The SoCal project is intended to improve the efficiency of airspace in Southern California by optimizing aircraft arrival and departure procedures at more than 20 regional airports, including San Diego’s. The project may involve changes in aircraft flight paths and altitudes in certain areas, but the FAA claims it would not increase the number of aircraft operations within the Southern California airspace.
The draft environmental assessment for the SoCal Metroplex project, released in June, has since closed. Many Peninsulans have said they want the FAA to consider retaining the LOWMA waypoint latitude-longitude navigational guide, which for more than 20 years has limited aircraft flying over Point Loma. They argue that deviating from that waypoint will bring more flights, more noise and more pollution over more areas of Point Loma that were previously unaffected.
“We released the draft environmental assessment for the proposed Southern California Metroplex project on June 10, and the public comment period ended Oct. 8,” said FAA public affairs manager Ian Gregor. “We held 11 public workshops on the draft EA between June 16 and July 2, including in San Diego. We extended the project's public comment period twice. We do not plan additional workshops.”
Gregor said those who contend that proposed flight changes associated with the SoCal Metroplex project are a fait accompli are mistaken.
“We have not made any decisions on the project yet,” Gregor said. “We have not changed any flight procedures around San Diego in many years. If we were to decide to proceed, we would implement the new procedures between November 2016 and March 2017.”
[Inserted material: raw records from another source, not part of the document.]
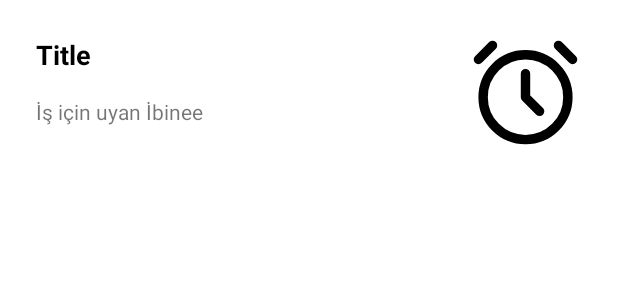
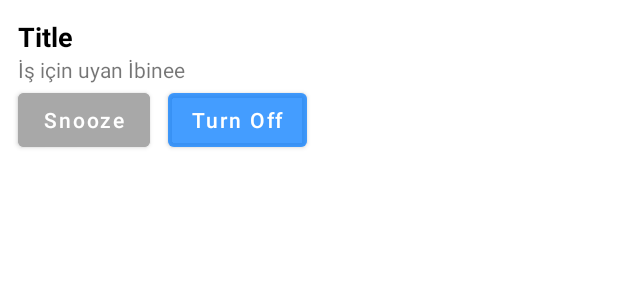
Before and after one commit to etokoc/ClockTracker, an Android app: the layout custom_notification.xml on its own in the app's theme, with its tools: preview values and no code run, on a phone screen of 412 x 824 dp. Shown: the top 300 px of the screen. Run offline under Robolectric (Android 15) with nearby library versions, the phone set to English and light mode, and no system bars.

Commit message:
Notification düzenlendi

```diff
--- a/app/build.gradle
+++ b/app/build.gradle
@@ -76,4 +76,7 @@ dependencies {
     // Kodein
     implementation "org.kodein.di:kodein-di-generic-jvm:$kodein_version"
     implementation "org.kodein.di:kodein-di-framework-android-x:$kodein_version"
+
+    //Glide
+    implementation 'com.github.bumptech.glide:glide:4.13.2'
 }
--- a/app/src/main/java/com/metoer/clocktracker/other/alarm/AlarmReceiver.kt
+++ b/app/src/main/java/com/metoer/clocktracker/other/alarm/AlarmReceiver.kt
@@ -10,6 +10,7 @@ import android.net.Uri
 import android.os.Build
 import android.widget.RemoteViews
 import androidx.annotation.RequiresApi
+import androidx.core.app.NotificationCompat
 import androidx.core.app.NotificationManagerCompat
 import com.metoer.clocktracker.R
 import com.metoer.clocktracker.ui.view.activity.ClockActivity
@@ -51,19 +52,23 @@ class AlarmReceiver : BroadcastReceiver() {
         manager.createNotificationChannel(channel)
     }
 
+    @RequiresApi(Build.VERSION_CODES.O)
     fun createNotification(context: Context?) {
-        val intent = Intent(context,ClockActivity::class.java)
-        val pendingIntent =  TaskStackBuilder.create(context).run {
+        val intent = Intent(context, ClockActivity::class.java)
+        val pendingIntent = TaskStackBuilder.create(context).run {
             addNextIntentWithParentStack(intent)
-            getPendingIntent(0,PendingIntent.FLAG_UPDATE_CURRENT)
+            getPendingIntent(0, PendingIntent.FLAG_UPDATE_CURRENT)
         }
-        val notificatioLayout= RemoteViews(context!!.packageName,R.layout.custom_notification)
+        val notificatioLayout =
+            RemoteViews(context!!.packageName.toString(), R.layout.custom_notification)
 
-        val notification: Notification = Notification.Builder(context, CHANNEL_ID)
+        val notification: Notification = NotificationCompat.Builder(context, CHANNEL_ID)
             .setSmallIcon(R.drawable.ic_alarm)
             .setAutoCancel(true)
-            //.setCustomContentView(notificatioLayout)
+            .setStyle(NotificationCompat.DecoratedCustomViewStyle())
+            .setContent(notificatioLayout)
             .setContentIntent(pendingIntent)
+            .setShowWhen(true)
             .build()
 
         val notificationManager = NotificationManagerCompat.from(context)
--- a/app/src/main/res/layout/custom_notification.xml
+++ b/app/src/main/res/layout/custom_notification.xml
@@ -1,40 +1,62 @@
 <?xml version="1.0" encoding="utf-8"?>
-<androidx.constraintlayout.widget.ConstraintLayout xmlns:android="http://schemas.android.com/apk/res/android"
+<LinearLayout xmlns:android="http://schemas.android.com/apk/res/android"
     xmlns:app="http://schemas.android.com/apk/res-auto"
-    xmlns:tools="http://schemas.android.com/tools"
     android:layout_width="match_parent"
-    android:layout_height="match_parent">
+    android:layout_height="wrap_content"
+    android:orientation="vertical">
+
+    <LinearLayout
+        android:layout_width="match_parent"
+        android:layout_height="wrap_content"
+        android:orientation="horizontal">
+
+        <LinearLayout
+            android:layout_width="wrap_content"
+            android:layout_height="wrap_content"
+            android:orientation="vertical">
 
             <TextView
                 android:id="@+id/notificationTitle"
                 android:layout_width="wrap_content"
                 android:layout_height="wrap_content"
-        android:layout_marginStart="24dp"
-        android:layout_marginTop="24dp"
+                android:layout_marginStart="12dp"
+                android:layout_marginTop="12dp"
                 android:text="Title"
                 android:textColor="@color/black"
                 android:textSize="18sp"
-        android:textStyle="bold"
-        app:layout_constraintStart_toStartOf="parent"
-        app:layout_constraintTop_toTopOf="parent" />
+                android:textStyle="bold" />
 
             <TextView
                 android:id="@+id/notificationDesc"
                 android:layout_width="wrap_content"
                 android:layout_height="wrap_content"
-        android:layout_marginStart="24dp"
-        android:layout_marginTop="16dp"
-        android:text="İş için uyan İbinee"
-        app:layout_constraintStart_toStartOf="parent"
-        app:layout_constraintTop_toBottomOf="@+id/notificationTitle" />
+                android:layout_marginStart="12dp"
+                android:text="İş için uyan İbinee" />
+        </LinearLayout>
+    </LinearLayout>
+    <LinearLayout
+        android:layout_width="match_parent"
+        android:layout_height="wrap_content"
+        android:orientation="horizontal">
 
-    <ImageView
-        android:layout_width="75dp"
-        android:layout_height="75dp"
-        android:src="@drawable/ic_alarm"
-        android:layout_marginEnd="24dp"
-        android:layout_marginTop="24dp"
-        app:layout_constraintEnd_toEndOf="parent"
-        app:layout_constraintTop_toTopOf="parent"/>
+        <Button
+            android:layout_width="wrap_content"
+            android:layout_height="wrap_content"
+            android:layout_gravity="bottom"
+            android:layout_marginStart="12dp"
+            android:backgroundTint="@color/appGray"
+            android:text="@string/snooze"
+            android:textAllCaps="false"
+            app:rippleColor="@color/white" />
 
-</androidx.constraintlayout.widget.ConstraintLayout>
+        <Button
+            android:layout_width="wrap_content"
+            android:layout_height="wrap_content"
+            android:layout_gravity="bottom"
+            android:layout_marginStart="12dp"
+            android:backgroundTint="@color/clockHeaderColor"
+            android:text="Turn Off"
+            android:textAllCaps="false" />
+    </LinearLayout>
+
+</LinearLayout>
--- a/app/src/main/res/values/strings.xml
+++ b/app/src/main/res/values/strings.xml
@@ -23,4 +23,5 @@
     <string name="friday">Cuma</string>
     <string name="saturday">Cumartesi</string>
     <string name="sunday">Pazar</string>
+    <string name="snooze">Snooze</string>
 </resources>
```
Lines whose indentation alone changed are shown as unchanged.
The office of U.S. Rep. Scott Peters,whose congressional district 52 includes Point Loma, said the congressman has heard from “hundreds of concerned constituents” on the FAA matter.
Peters sent a second letter dated Oct. 30 to FAA administrator Michael Huerta restating his opposition to the proposed removal of the LOWMA waypoint for eastbound departures from San Diego International Airport. He also called on the FAA to do a much better and faster job of responding to the “real concerns” of residents within and around the flight path.
“Previously, I submitted comments to the EA emphasizing the importance of maintaining waypoint LOWMA, near the tip of Point Loma over which eastbound flights departing from San Diego International Airport (SAN) must pass to the south,” said Peters' letter. “… [P]roposed (flight) changes have the potential for significant negative impacts on communities that have long had a 'good neighbor' relationship with the FAA and SAN. … In the mid-1990s, Point Lomans, through their elected officials, and the FAA agreed to install 'noise dots' so that controllers would direct all departures to the west of SAN and a dot beyond the tip of Point Loma for eastbound aircraft to go around.”
Noting the red dot agreement “is important for several reasons,” Peters said it represents “agreed-upon acceptable standards and practices for flight operations.”
“Destroying such a precedent in a unilateral manner sends residents the message that their federal government may not keep its promises,” Peters said. “It is proof that these residents are willing to do their part understanding their proximity to a major international airport requires some reasonable accommodations of them.”
Pointing out that the red dot agreement shows the community and the FAA “are capable of working together at a regional level,” Peters added, “Perhaps the red dot agreement, negotiated close to 20 years ago, is in need of an update. Who better to provide input than the same residents who have co-existed with an international airport for decades.”
Point Loman Casey Schnoor, who's launched a petition drive opposing the SoCal Metroplex plan that has garnered more than 3,500 signatures to date, said it's his understanding that responses to the SoCal Metroplex Environmental Assessment questions should be complete before the end of the year. He said the FAA will then move to create a final environmental assessment. Any implementation of the NextGen changes, which were originally scheduled for February of 2016, will now be delayed, Schnoor added.
Schnoor said Mayor Kevin Faulconer is “working closely with the FAA, is currently researching the issues and has a second call scheduled with Lynn Ray, Sr., FAA administrator in charge of NextGen in Washington, D.C., in two weeks.
“We have met with and are working closely with the Airport Authority reviewing flight track data, crafting lists of concerns and recommendations to become the basis for a new red dot noise agreement with FAA-Air Traffic,” Schnoor said, adding Coronado Mayor Casey Tanaka has also written the FAA in opposition to proposed NextGen flight path changes.